In the dock, Lal would likely claim Zionism encompasses anyone who supports a Jewish state and not exclusively Jews, but, again, the overwhelming number of Jews who support self-determination, means his rhetoric cannot but contribute to our dehumanisation. As an aside it is curious how the term Zionist, while we’re told is distinct from Jewish, has been loaded up with all the long-established racist traits of the Jewish character: dishonesty, greed, bloodlust, the secret puppeteering of governments. And yet with Zionism being a political project, it must be open to criticism. All this is to say that, despite the corrosive power of Lal’s disinformation, no judge would find Lal guilty. Nor should they.

Musk also marked out “decolonization” as a term that could potentially lose you an account, which strikes one as ironic considering Zionism itself is a decolonisation project.

As understood by the anti-modernist Left, the term is a call to violence, but post Oct 7th this reactionary movement, and its influence in the academy, is now under the spotlight. To silence those who use it will make its intellectual dismantlement that much harder. And, like the term identity politics (and unlike ‘river to the sea’) there is both a reactionary and a progressive interpretation. Who will survive the ban, and who won’t?

Since announcing the potential bans, many who use the terms have reacted predictably, seeking rather to amplify their messaging. Massey University’s Mohan Dutta, who is – quite incredibly – a board member of a group seeking to reintroduce abandoned hate speech laws (despite publicly proclaiming solidarity with the butchers of Oct 7th), reacted by doubling down on anti-Jewish rhetoric. This may’ve been done expressly to draw X’s attention to get banned and thereafter claim martyr status a ploy frequently used by the Hard-Right. Who knows? Dutta is in possession of a head that I try not to inhabit for too long.

After being a free speech advocate for so long, Musk has fallen into the same traps the anti-modernist Left tumble into and clearly misunderstands speech in exactly the same way as they do.

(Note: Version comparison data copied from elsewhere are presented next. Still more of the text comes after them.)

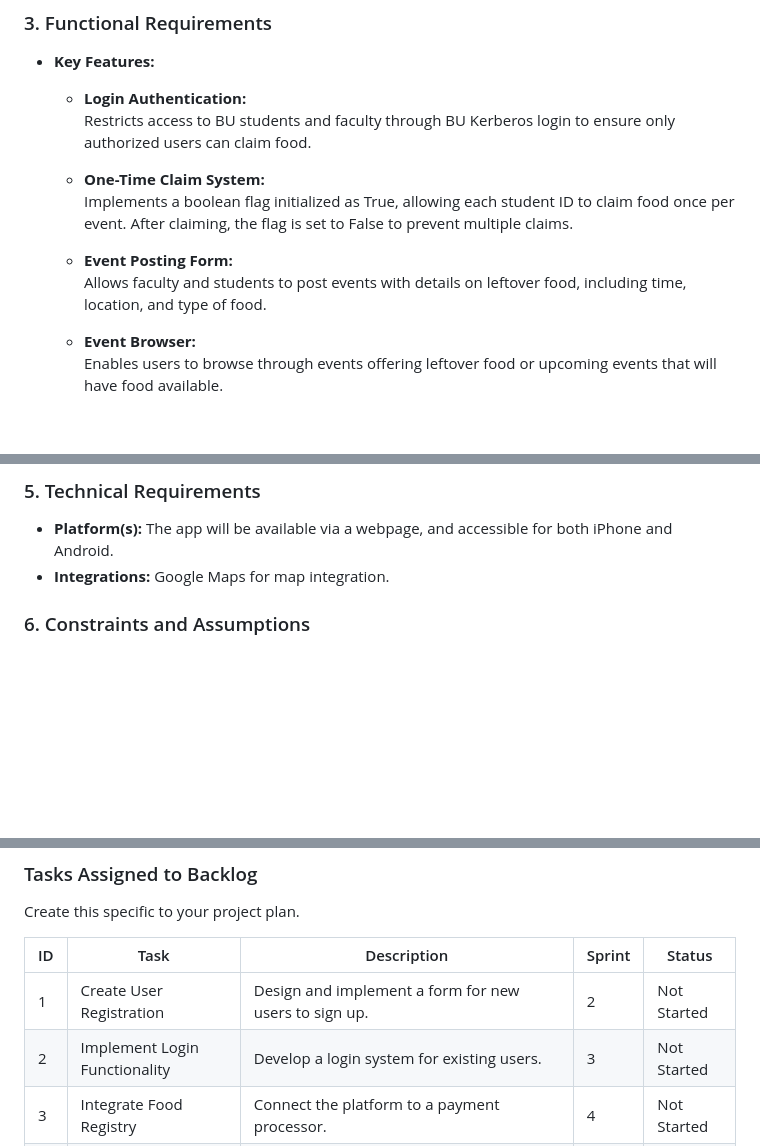
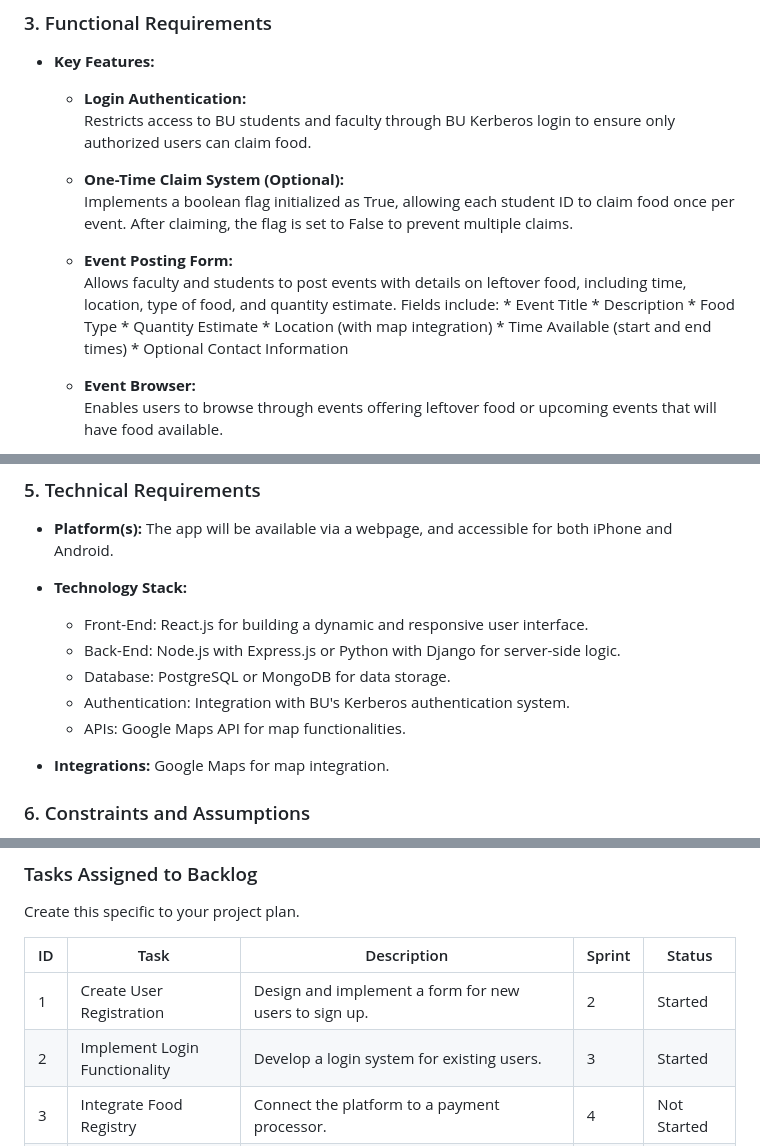
Before and after one commit to triticumWheat/Spark-Bytes, a Markdown page: README.md, 3 parts joined by grey strips. Drawn GitHub-style; blank space fills up the shorter version.

Commit message:
Update README.md
Updated project plan with detailed enhancements:

- **Requirements Section:**
  - Added BU Sustainability Office as a stakeholder.
  - Expanded the scope of work with a more detailed problem description.
  - Refined functional requirements with detailed key features and security measures.
  - Marked "One-Time Claim System" as an optional feature.
  - Added "Scalability" under non-functional requirements.
  - Included additional risks related to authentication integration and data privacy concerns.

```diff
--- a/README.md
+++ b/README.md
@@ -21,11 +21,19 @@
   * **Login Authentication:**
     Restricts access to BU students and faculty through BU Kerberos login to ensure only authorized users can claim food.
 
-  * **One-Time Claim System:**
+  * **One-Time Claim System (Optional):**
     Implements a boolean flag initialized as True, allowing each student ID to claim food once per event. After claiming, the flag is set to False to prevent multiple claims.
 
   * **Event Posting Form:**
-    Allows faculty and students to post events with details on leftover food, including time, location, and type of food.
+    Allows faculty and students to post events with details on leftover food, including time, location, type of food, and quantity estimate.
+    Fields include:
+             * Event Title
+             * Description
+             * Food Type
+             * Quantity Estimate
+             * Location (with map integration)
+             * Time Available (start and end times)
+             * Optional Contact Information
 
   * **Event Browser:**
     Enables users to browse through events offering leftover food or upcoming events that will have food available.
@@ -59,6 +70,13 @@
 ### 5. Technical Requirements
 
 * __Platform(s):__ The app will be available via a webpage, and accessible for both iPhone and Android.
+* __Technology Stack:__
+   * Front-End: React.js for building a dynamic and responsive user interface.
+   * Back-End: Node.js with Express.js or Python with Django for server-side logic.
+   * Database: PostgreSQL or MongoDB for data storage.
+   * Authentication: Integration with BU's Kerberos authentication system.
+   * APIs: Google Maps API for map functionalities.
+
 * __Integrations:__ Google Maps for map integration.
 
 ### 6. Constraints and Assumptions
@@ -124,8 +142,8 @@ Create this specific to your project plan.
 
 | ID  | Task                       | Description                                               | Sprint   | Status        |
 |-----|----------------------------|-----------------------------------------------------------|----------|---------------|
-| 1   | Create User Registration    | Design and implement a form for new users to sign up.      | 2        | Not Started   |
-| 2   | Implement Login Functionality | Develop a login system for existing users.                | 3        | Not Started   |
+| 1   | Create User Registration    | Design and implement a form for new users to sign up.      | 2        | Started   |
+| 2   | Implement Login Functionality | Develop a login system for existing users.                | 3        | Started   |
 | 3   | Integrate Food Registry     | Connect the platform to a payment processor.               | 4        | Not Started   |
 | 4   | Design Dashboard Layout     | Create a visually appealing dashboard for users to view their data. | 4 | Not Started   |
 | 5   | Develop Email Notifications | Set up email notifications for various events (e.g., new orders, password resets). | 5 | Not Started |
```
Also changed, not shown: other parts of README.md (+4 -1 lines).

The truth is, we all live with harmful rhetoric every day – the type that is slow and corrosive and would prove impervious to any hate speech law or private censorship – and that goes for most if not all groups. But thankfully, being in liberal societies means we also have access to deradicalizing speech. We survive and thrive because the latter normally outweighs the former, though the anti-modernist Left’s de-facto speech laws have compromised the scales somewhat, which is why we’re seeing acute divisions.